Debunking Risk Resiliency by Implementing a Risk-Based Maintenance StrategyBoK Content Type:Presentation SlidesPresentation PaperBoK Content Source:MainTrain 2017Original date:Tuesday, April 18, 2017Due largely to the release of ISO55000x:2014 family of standards, Asset Management is gaining worldwide acceptance as a valid business practice for asset-intensive organizations. The challenge that organizations now face is how to operationalize the principles and move it from “being understood in theory” to being “the way that we work”, to truly distill effective asset management practices and principles to the nooks and crannies of the organization. One key tenet of ISO55000x is the management of asset risk at all levels of asset interaction. On the other side, one area that has been struggling to understand asset management beyond maintenance management is the traditional Maintenance Department. This paper will capture the steps that Veolia North America is taking one of its Municipal Clients through to understand risk at the more granular levels and build risk resilience into its maintenance strategy.Yet for the average Maintenance Manager, the challenge of interpreting asset risk for the organization is still uncharted waters. There are several ways in which the traditional Maintenance Manager can understand the wide breadth of risks facing the asset, determine appropriate responses and communicate them to the appropriate stakeholders.
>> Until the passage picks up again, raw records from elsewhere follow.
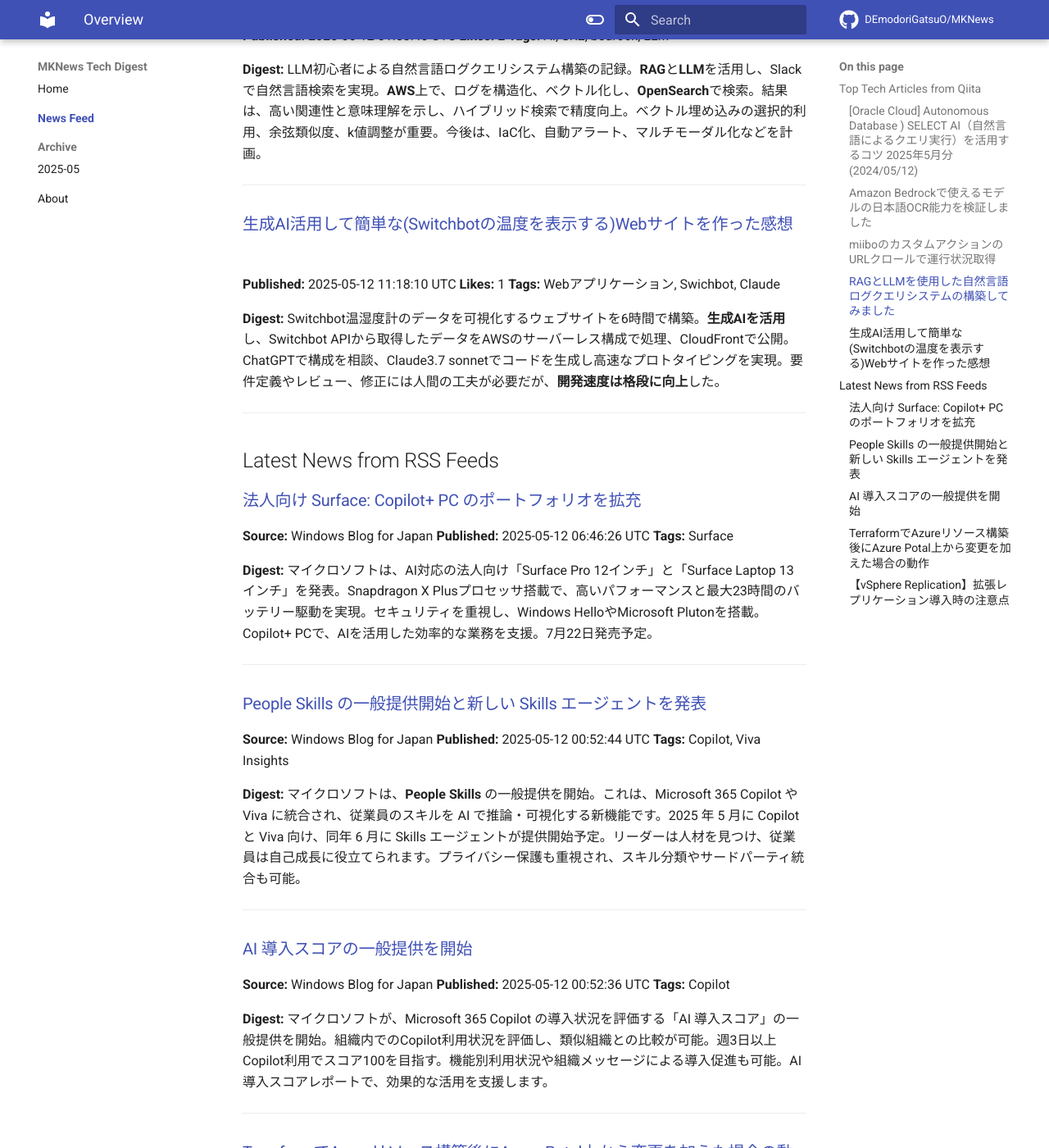
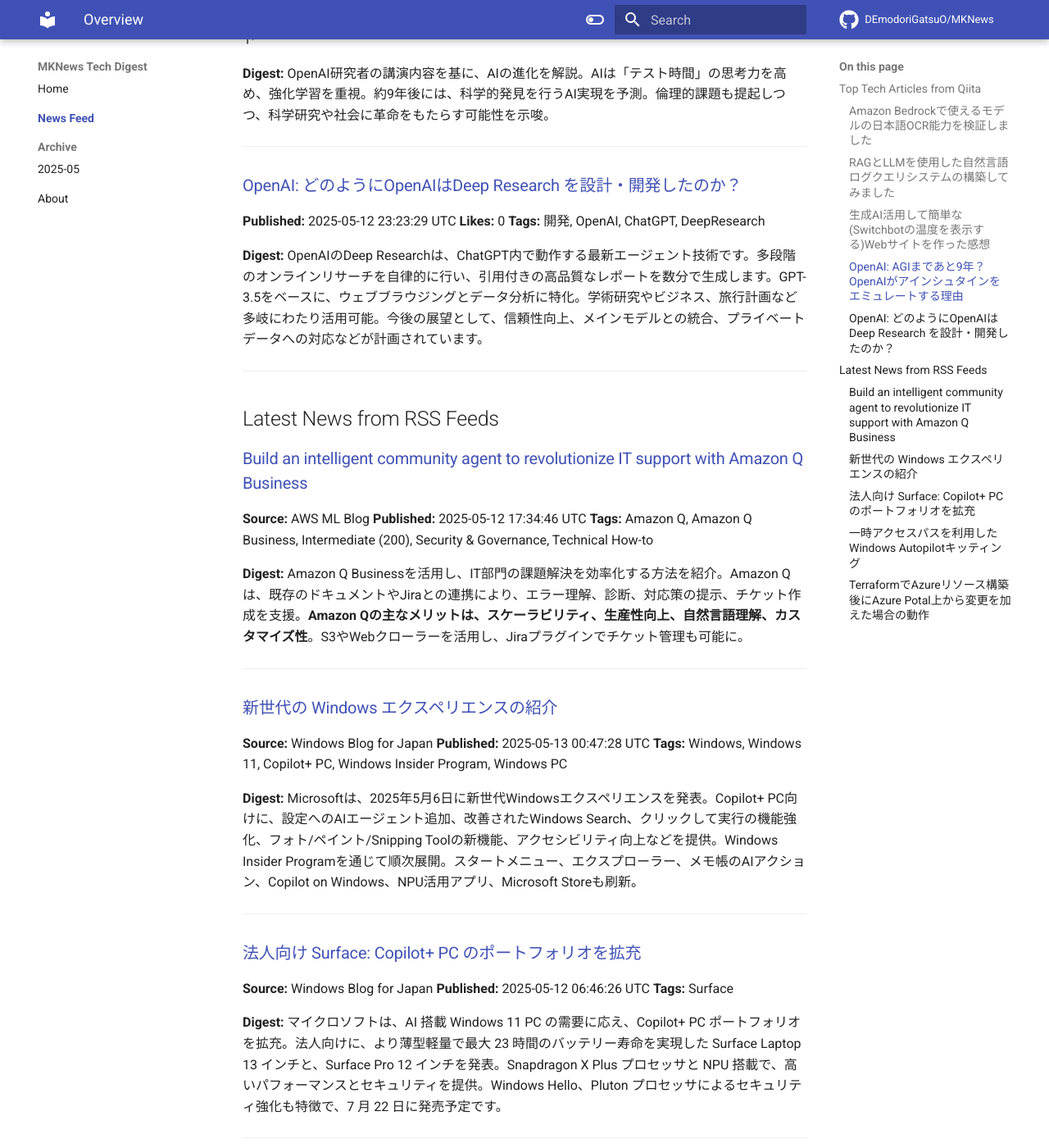
Before and after one commit to DEmodoriGatsuO/MKNews, an MkDocs documentation site: the page built from docs/news/index.md, in a window 1280 px wide and 1400 px high, scrolled down 1071 px. Shown: the whole window at 82% size. Built offline with MkDocs 1.6.1 and Material for MkDocs 9.7.7, drawn with Linux system fonts in a browser that asks for light colours; comment, search, counter and statistics services are not loaded; some of the changed text lies outside the part shown.

Commit message:
Automated AI Tech Digest - 2025-05-13

```diff
--- a/docs/news/index.md
+++ b/docs/news/index.md
@@ -1,36 +1,16 @@
-# AI Tech Trends Digest (2025-05-12)
+# AI Tech Trends Digest (2025-05-13)
 
 
 ## Top Tech Articles from Qiita
 
 
-### [[Oracle Cloud] Autonomous Database ) SELECT AI（自然言語によるクエリ実行）を活用するコツ 2025年5月分 (2024/05/12)](https://qiita.com/kenwatan/items/57bb9e164a45ad32c9f6)
-**Published:** 2025-05-11 23:24:12 UTC
-**Likes:** 5
-**Tags:** oci, autonomous_database, GenerativeAI
-
-**Digest:**
-Oracle Cloud Autonomous DatabaseのSELECT AIで、AIプロファイル作成時の新オプションを試した。特定スキーマの表全体を対象、関連表の自動検出、大/小文字区別の設定、表アクセスの制限が可能。`object_list_mode` を `auto` にすると関連表を自動検出、`case_sensitive_values` で大文字小文字区別、`enforce_object_list` で表アクセス制限を制御できる。
-
----
-
 ### [Amazon Bedrockで使えるモデルの日本語OCR能力を検証しました](https://qiita.com/moritalous/items/32df8f8872fb08fd8995)
 **Published:** 2025-05-12 03:16:44 UTC
-**Likes:** 4
+**Likes:** 7
 **Tags:** AWS, OCR, bedrock, Claude, Llama4
 
 **Digest:**
-Amazon Bedrockの画像入力対応モデルを検証し、PDFの画像をHTMLで再現する実験を実施。Claude 3.7/3.5 Sonnetが正確に文字を抽出し、Llama 4も健闘。一方、NovaモデルやPixtralは日本語性能が課題に。料金比較も提示し、画像からの文字列抽出にはClaudeが有力という結果でした。
-
----
-
-### [miiboのカスタムアクションのURLクロールで運行状況取得](https://qiita.com/n0bisuke/items/12f030e3183b01ee9031)
-**Published:** 2025-05-11 15:22:13 UTC
-**Likes:** 3
-**Tags:** JavaScript, OpenAI, ChatGPT, Functioncalling, miibo
-
-**Digest:**
-miiboのカスタムアクションにURLクロール機能が追加され、Webページ情報を取得可能に。ヤフー路線情報から電車の運行状況を取得するデモでは、AIがURLを判別し、横浜線の遅延状況をリアルタイムに取得することに成功しました。Webhook設定でカスタムアクションと連携し、Function CallingでURLパラメータを渡しています。
+Amazon Bedrockの画像入力対応モデルで、総務省のPDF画像からHTML再現を検証。Claude 3.7 Sonnetと3.5 Sonnetが文字抽出に優れ、Llama 4も良好。Novaモデルは不正確。Pixtral Largeは日本語に課題。費用対効果を考慮すると、Llama 4も選択肢。
 
 ---
 
@@ -40,7 +20,7 @@
 **Tags:** AI, SRE, bedrock, LLM
 
 **Digest:**
-LLM初心者による自然言語ログクエリシステム構築の記録。**RAG**と**LLM**を活用し、Slackで自然言語検索を実現。**AWS**上で、ログを構造化、ベクトル化し、**OpenSearch**で検索。結果は、高い関連性と意味理解を示し、ハイブリッド検索で精度向上。ベクトル埋め込みの選択的利用、余弦類似度、k値調整が重要。今後は、IaC化、自動アラート、マルチモーダル化などを計画。
+RAGとLLMを用いた自然言語ログクエリシステムを構築。Slackインターフェースからログを検索でき、バックエンドが複雑さを処理。AWSサービスとAI技術を駆使し、**OpenSearch** でベクトル検索、**Bedrock** のClaudeで要約。ログメッセージのみをベクトル化し、ハイブリッド検索で精度向上。余弦類似度、k値調整も実施。今後はTerraformによるIaC化、アラート生成、マルチモーダル対応などを目指す。
 
 ---
 
@@ -50,12 +30,52 @@
 **Tags:** Webアプリケーション, Swichbot, Claude
 
 **Digest:**
-Switchbot温湿度計のデータを可視化するウェブサイトを6時間で構築。**生成AIを活用**し、Switchbot APIから取得したデータをAWSのサーバーレス構成で処理、CloudFrontで公開。ChatGPTで構成を相談、Claude3.7 sonnetでコードを生成し高速なプロトタイピングを実現。要件定義やレビュー、修正には人間の工夫が必要だが、**開発速度は格段に向上**した。
+Switchbotの温湿度計データを可視化するウェブサイトを、約6時間で作成。**生成AI**を活用し、API連携からAWSのサーバレス構成を構築しました。**ChatGPT**で構成を検討、**Claude 3 Sonnet**でコーディングを高速化。要件定義や修正には人間の工夫が必要ながら、プロトタイピングのスピードは格段に向上。
+
+---
+
+### [OpenAI: AGIまであと9年？OpenAIがアインシュタインをエミュレートする理由](https://qiita.com/RepKuririn/items/450fafda9a5183e0ec93)
+**Published:** 2025-05-13 00:26:12 UTC
+**Likes:** 0
+**Tags:** OpenAI, agi, 生成AI, ChatGPT, AIエージェント
+
+**Digest:**
+OpenAI研究者の講演内容を基に、AIの進化を解説。AIは「テスト時間」の思考力を高め、強化学習を重視。約9年後には、科学的発見を行うAI実現を予測。倫理的課題も提起しつつ、科学研究や社会に革命をもたらす可能性を示唆。
+
+---
+
+### [OpenAI: どのようにOpenAIはDeep Research を設計・開発したのか？](https://qiita.com/RepKuririn/items/20e3855d2c03d2b7d86b)
+**Published:** 2025-05-12 23:23:29 UTC
+**Likes:** 0
+**Tags:** 開発, OpenAI, ChatGPT, DeepResearch
+
+**Digest:**
+OpenAIのDeep Researchは、ChatGPT内で動作する最新エージェント技術です。多段階のオンラインリサーチを自律的に行い、引用付きの高品質なレポートを数分で生成します。GPT-3.5をベースに、ウェブブラウジングとデータ分析に特化。学術研究やビジネス、旅行計画など多岐にわたり活用可能。今後の展望として、信頼性向上、メインモデルとの統合、プライベートデータへの対応などが計画されています。
 
 ---
 
 ## Latest News from RSS Feeds
 
+
+### [Build an intelligent community agent to revolutionize IT support with Amazon Q Business](https://aws.amazon.com/blogs/machine-learning/build-an-intelligent-community-agent-to-revolutionize-it-support-with-amazon-q-business/)
+**Source:** AWS ML Blog
+**Published:** 2025-05-12 17:34:46 UTC
+**Tags:** Amazon Q, Amazon Q Business, Intermediate (200), Security & Governance, Technical How-to
+
+**Digest:**
+Amazon Q Businessを活用し、IT部門の課題解決を効率化する方法を紹介。Amazon Qは、既存のドキュメントやJiraとの連携により、エラー理解、診断、対応策の提示、チケット作成を支援。**Amazon Qの主なメリットは、スケーラビリティ、生産性向上、自然言語理解、カスタマイズ性**。S3やWebクローラーを活用し、Jiraプラグインでチケット管理も可能に。
+
+---
+
+### [新世代の Windows エクスペリエンスの紹介](https://blogs.windows.com/japan/2025/05/13/introducing-a-new-generation-of-windows-experiences/)
+**Source:** Windows Blog for Japan
+**Published:** 2025-05-13 00:47:28 UTC
+**Tags:** Windows, Windows 11, Copilot+ PC, Windows Insider Program, Windows PC
+
+**Digest:**
+Microsoftは、2025年5月6日に新世代Windowsエクスペリエンスを発表。Copilot+ PC向けに、設定へのAIエージェント追加、改善されたWindows Search、クリックして実行の機能強化、フォト/ペイント/Snipping Toolの新機能、アクセシビリティ向上などを提供。Windows Insider Programを通じて順次展開。スタートメニュー、エクスプローラー、メモ帳のAIアクション、Copilot on Windows、NPU活用アプリ、Microsoft Storeも刷新。
+
+---
 
 ### [法人向け Surface: Copilot+ PC のポートフォリオを拡充](https://blogs.windows.com/japan/2025/05/12/expanding-the-surface-for-business-copilot-pc-portfolio/)
 **Source:** Windows Blog for Japan
@@ -63,27 +83,17 @@
 **Tags:** Surface
 
 **Digest:**
-マイクロソフトは、AI対応の法人向け「Surface Pro 12インチ」と「Surface Laptop 13インチ」を発表。Snapdragon X Plusプロセッサ搭載で、高いパフォーマンスと最大23時間のバッテリー駆動を実現。セキュリティを重視し、Windows HelloやMicrosoft Plutonを搭載。Copilot+ PCで、AIを活用した効率的な業務を支援。7月22日発売予定。
+マイクロソフトは、AI 搭載 Windows 11 PC の需要に応え、Copilot+ PC ポートフォリオを拡充。法人向けに、より薄型軽量で最大 23 時間のバッテリー寿命を実現した Surface Laptop 13 インチと、Surface Pro 12 インチを発表。Snapdragon X Plus プロセッサと NPU 搭載で、高いパフォーマンスとセキュリティを提供。Windows Hello、Pluton プロセッサによるセキュリティ強化も特徴で、7 月 22 日に発売予定です。
 
 ---
 
-### [People Skills の一般提供開始と新しい Skills エージェントを発表](https://blogs.windows.com/japan/2025/05/12/announcing-people-skills-general-availability-and-new-skills-agent/)
-**Source:** Windows Blog for Japan
-**Published:** 2025-05-12 00:52:44 UTC
-**Tags:** Copilot, Viva Insights
+### [一時アクセスパスを利用したWindows Autopilotキッティング](https://blog.jbs.co.jp/entry/2025/05/13/085725)
+**Source:** JBS Blog
+**Published:** 2025-05-12 23:57:25 UTC
+**Tags:** Windows, Intune, Windows Hello for Business, Azure
 
 **Digest:**
-マイクロソフトは、**People Skills** の一般提供を開始。これは、Microsoft 365 Copilot や Viva に統合され、従業員のスキルを AI で推論・可視化する新機能です。2025 年 5 月に Copilot と Viva 向け、同年 6 月に Skills エージェントが提供開始予定。リーダーは人材を見つけ、従業員は自己成長に役立てられます。プライバシー保護も重視され、スキル分類やサードパーティ統合も可能。
-
----
-
-### [AI 導入スコアの一般提供を開始](https://blogs.windows.com/japan/2025/05/12/announcing-general-availability-of-ai-adoption-score/)
-**Source:** Windows Blog for Japan
-**Published:** 2025-05-12 00:52:36 UTC
-**Tags:** Copilot
-
-**Digest:**
-マイクロソフトが、Microsoft 365 Copilot の導入状況を評価する「AI 導入スコア」の一般提供を開始。組織内でのCopilot利用状況を評価し、類似組織との比較が可能。週3日以上Copilot利用でスコア100を目指す。機能別利用状況や組織メッセージによる導入促進も可能。AI導入スコアレポートで、効果的な活用を支援します。
+Windows Autopilotのキッティングが、一時アクセスパスで簡素化。**管理者**や**第三者**が**ユーザーパスワード**を知らなくても、安全に**デバイス**設定が可能に。これにより、セキュリティを保ちながら、より簡単に**初期設定**を進められます。
 
 ---
 
@@ -93,16 +103,6 @@
 **Tags:** Azure, Terraform
 
 **Digest:**
-TerraformでAzureリソースを構築後、状態はterraform.tfstateに保存されます。Azure PortalでTerraform管理のリソースを変更すると、Terraform再実行時に変更が上書きされ、Portalでの変更は失われます。Terraform管理のリソース変更は、定義ファイルに反映させ、terraform applyで適用し、クラウド...
+TerraformでAzureリソースを構築後、ポータルから変更すると、Terraformで管理されなくなるため注意が必要です。Terraformは状態を`terraform.tfstate`に保持し、`terraform apply`実行時に差分を検出し元の状態に戻します。ポータル変更後はTerraform定義を修正し、`terraform apply`で設定を反映させましょう。
 
 ---
-
-### [【vSphere Replication】拡張レプリケーション導入時の注意点](https://blog.jbs.co.jp/entry/2025/05/12/102411)
-**Source:** JBS Blog
-**Published:** 2025-05-12 01:24:11 UTC
-**Tags:** VMware, vSphere, vSphere Replication, Disaster Recovery
-
-**Digest:**
-vSphere Replicationの拡張レプリケーションに関する記事のダイジェストです。従来のレプリケーションとの比較に加え、導入時に発生しうる問題点について解説しています。仮想マシンの保護、災害対策（BCDR）の実現に向けた、検討ポイントが示唆されている内容です。
-
----
```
In fact, one or more of these may already be in place in the organization but may not be seen as building risk resilience. This presentation will explore one methodology used by Veolia to develop an asset-centric, risk-based Maintenance Strategy at the City of Winnipeg’s, Waste Water Treatment Plants using a Maintenance Management Maturity Assessment.The City of Winnipeg’s Waste Water Department is at a very interesting juncture in its history, in that there are several major capital upgrades being undertaken, whilst the plants continue to run. The goal of the Maintenance Strategy is therefore two-fold. To maintain the existing levels of service at least whole life cost with risk balanced against the cost of meeting objectives, whilst ensuring that there is a plan to maximise maintenance for the future asset base to realise the benefit of the investment over the whole life of the assets. As a result, in 2016, in collaboration with its selected O&M improvement partner, Veolia North America, the City of Winnipeg’s Waste Water Treatment Plants, went on a path of discovery. Two significant tools of investigation were employed: 1. An Asset Management Maturity Assessment was conducted and 2. The City participated in the National Waste Water Benchmarking Initiative (NWWBI) Maintenance Task Force Survey implemented by AECOM. The Asset Management Maturity Assessment examined 8 fundamental areas of Maintenance Management and outlined positions of excellence that the City hoped to achieve both at the 1-year and 3-year mark from the date of assessment with 2017 being Year 1. The NWWBI Maintenance Task Force Survey examined 42 granular yet, over-lapping areas of Maintenance Management, with 18 of them reporting significant gaps for the City’s Waste Water Treatment Plants. The results of the two analyses were combined into eight (8) key Objectives and the underlying activities required to achieving them over the next three (3) years. These eight (8) Objectives are: 1. Implementation of Asset Condition Assessment Plan (ACAP) 2. Inventory Management Optimization Plan (IMOP) 3. Work Organization Improvement Plan (WOIP) 4. Implementation of Maintenance Quality Strategy (MQS) 5. Financial Capability Improvement Plan (FCIP) 6. Asset Registry Improvement Plan (ARIP) 7. Implementation of Document Management (DM) 8. Revision and Implementation of Asset Criticality Model (ACM)This presentation will examine the detailed plans for each objective, the inter-connectivity and alignment of the Objectives, the Road Map for the next 3 years, the processes for monitoring and continual improvement and the benefits of implementing this approach. Presented at MainTrain 2017